BEGIN

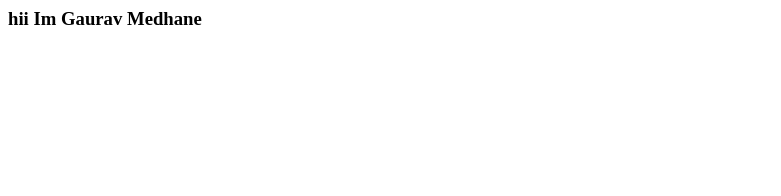
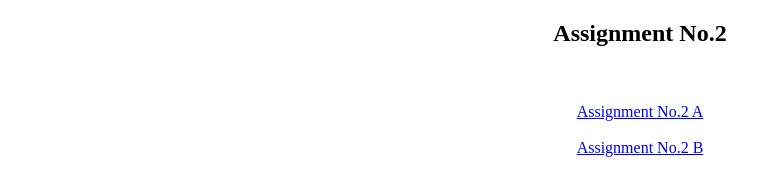
Before and after one commit to gaurav1502/hacktoberfest, a plain HTML site: page index.html in a window 1280 px wide. Shown: the whole page, without its empty margins (0-781 px from the left). Drawn offline with Linux system fonts and the light colour scheme.

Commit message:
Add files via upload

```diff
--- a/index.html
+++ b/index.html
@@ -1,7 +1,16 @@
+<!DOCTYPE html>
 <html>
 
+<head>
+    <title>Assignment No.2</title>
+</head>
+
 <body>
+    <center>
+        <h2>Assignment No.2</h2><br><br>
+        <a href="Assignment2A.html">Assignment No.2 A</a><br><br>
+        <a href="Assignment2B.html">Assignment No.2 B</a><br><br>
+    </center>
+</body>
 
-<h3>hii Im Gaurav Medhane</h3>
-</body>
 </html>
```
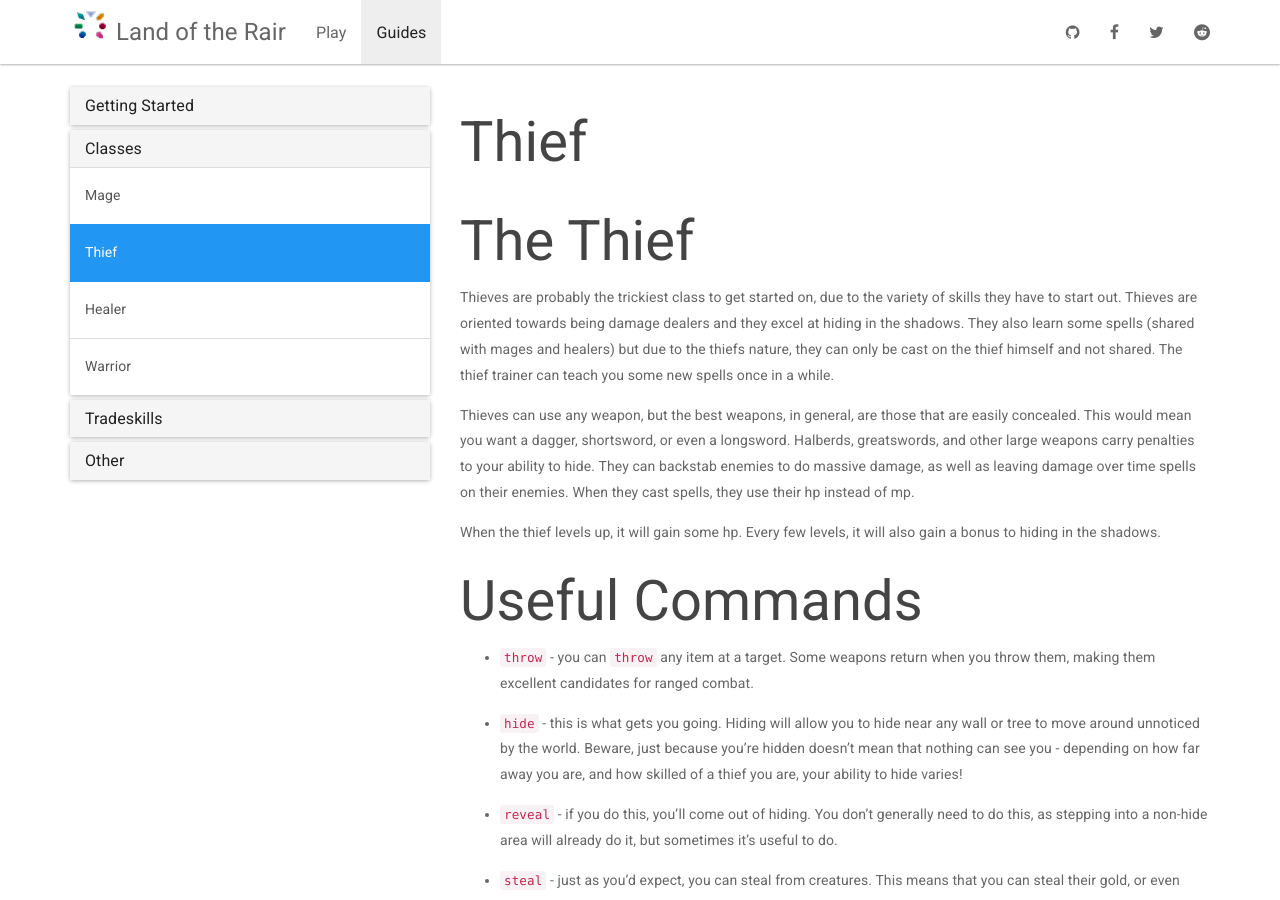
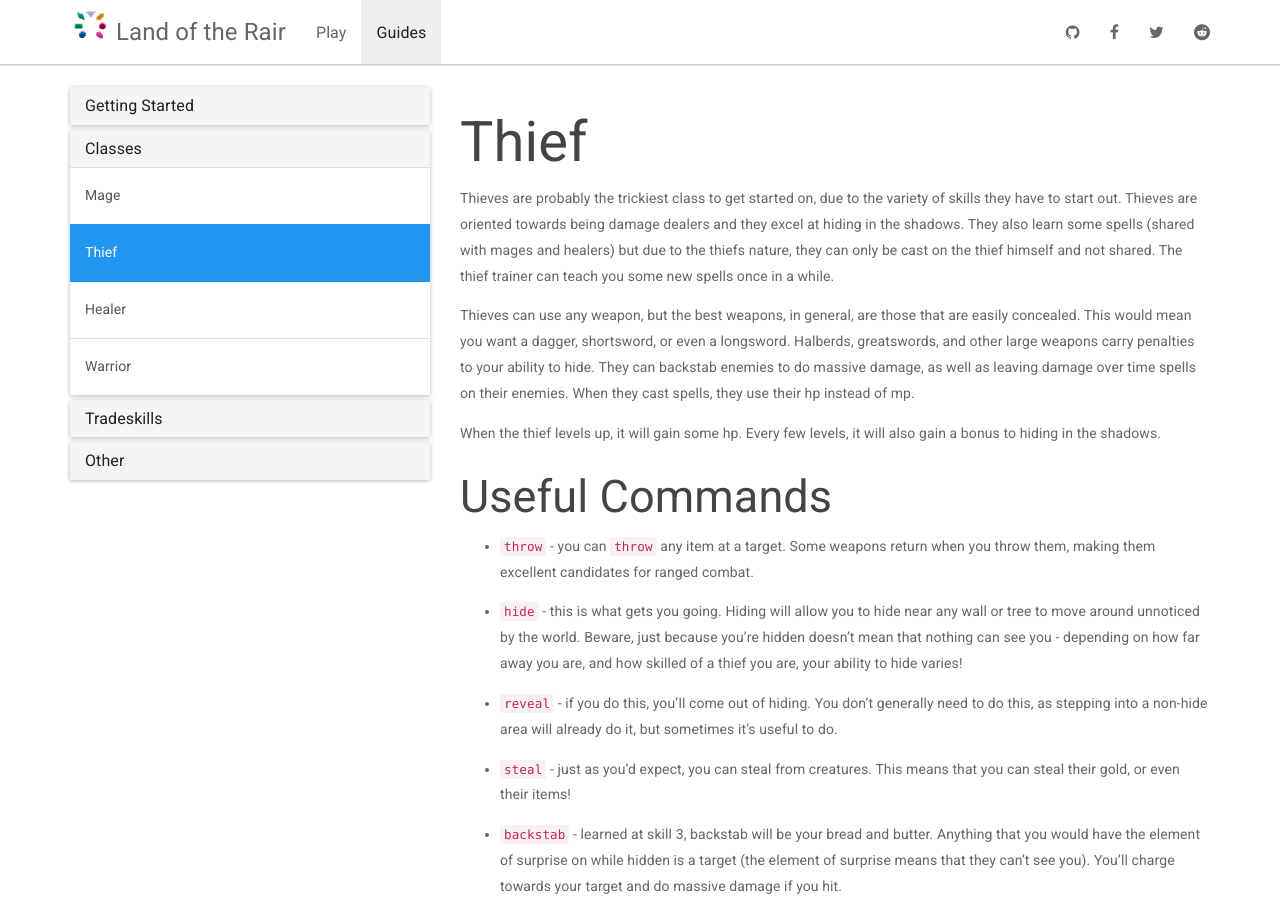
Before and after one commit to LandOfTheRair/landoftherair.github.io, a Jekyll site: the page built from _docs/classes/thief.md, in a window 1280 px wide and 900 px high. Built offline with Jekyll 4.4.1, drawn with Linux system fonts in a browser that asks for light colours; nearby versions of some CDN libraries.

Commit message:
Update thief.md

```diff
--- a/_docs/classes/thief.md
+++ b/_docs/classes/thief.md
@@ -2,8 +2,6 @@
 title: Thief
 permalink: /docs/thief/
 ---
-
-# The Thief
 
 Thieves are probably the trickiest class to get started on, due to the variety of skills they have to start out. Thieves are oriented towards being damage dealers and they excel at hiding in the shadows. They also learn some spells (shared with mages and healers) but due to the thiefs nature, they can only be cast on the thief himself and not shared. The thief trainer can teach you some new spells once in a while.
 
@@ -11,7 +9,7 @@ Thieves can use any weapon, but the best weapons, in general, are those that are
 
 When the thief levels up, it will gain some hp. Every few levels, it will also gain a bonus to hiding in the shadows.
 
-# Useful Commands
+## Useful Commands
 
 * `throw` - you can `throw` any item at a target. Some weapons return when you throw them, making them excellent candidates for ranged combat.
 
```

END

**Exercise instructions:** The records above, copied word for word without the pictures, are what should be output.

**Worked solution:**
Before and after one commit to gaurav1502/hacktoberfest, a plain HTML site: page index.html in a window 1280 px wide. Shown: the whole page, without its empty margins (0-781 px from the left). Drawn offline with Linux system fonts and the light colour scheme.

Commit message:
Add files via upload

```diff
--- a/index.html
+++ b/index.html
@@ -1,7 +1,16 @@
+<!DOCTYPE html>
 <html>
 
+<head>
+    <title>Assignment No.2</title>
+</head>
+
 <body>
+    <center>
+        <h2>Assignment No.2</h2><br><br>
+        <a href="Assignment2A.html">Assignment No.2 A</a><br><br>
+        <a href="Assignment2B.html">Assignment No.2 B</a><br><br>
+    </center>
+</body>
 
-<h3>hii Im Gaurav Medhane</h3>
-</body>
 </html>
```
Before and after one commit to LandOfTheRair/landoftherair.github.io, a Jekyll site: the page built from _docs/classes/thief.md, in a window 1280 px wide and 900 px high. Built offline with Jekyll 4.4.1, drawn with Linux system fonts in a browser that asks for light colours; nearby versions of some CDN libraries.

Commit message:
Update thief.md

```diff
--- a/_docs/classes/thief.md
+++ b/_docs/classes/thief.md
@@ -2,8 +2,6 @@
 title: Thief
 permalink: /docs/thief/
 ---
-
-# The Thief
 
 Thieves are probably the trickiest class to get started on, due to the variety of skills they have to start out. Thieves are oriented towards being damage dealers and they excel at hiding in the shadows. They also learn some spells (shared with mages and healers) but due to the thiefs nature, they can only be cast on the thief himself and not shared. The thief trainer can teach you some new spells once in a while.
 
@@ -11,7 +9,7 @@ Thieves can use any weapon, but the best weapons, in general, are those that are
 
 When the thief levels up, it will gain some hp. Every few levels, it will also gain a bonus to hiding in the shadows.
 
-# Useful Commands
+## Useful Commands
 
 * `throw` - you can `throw` any item at a target. Some weapons return when you throw them, making them excellent candidates for ranged combat.
 
```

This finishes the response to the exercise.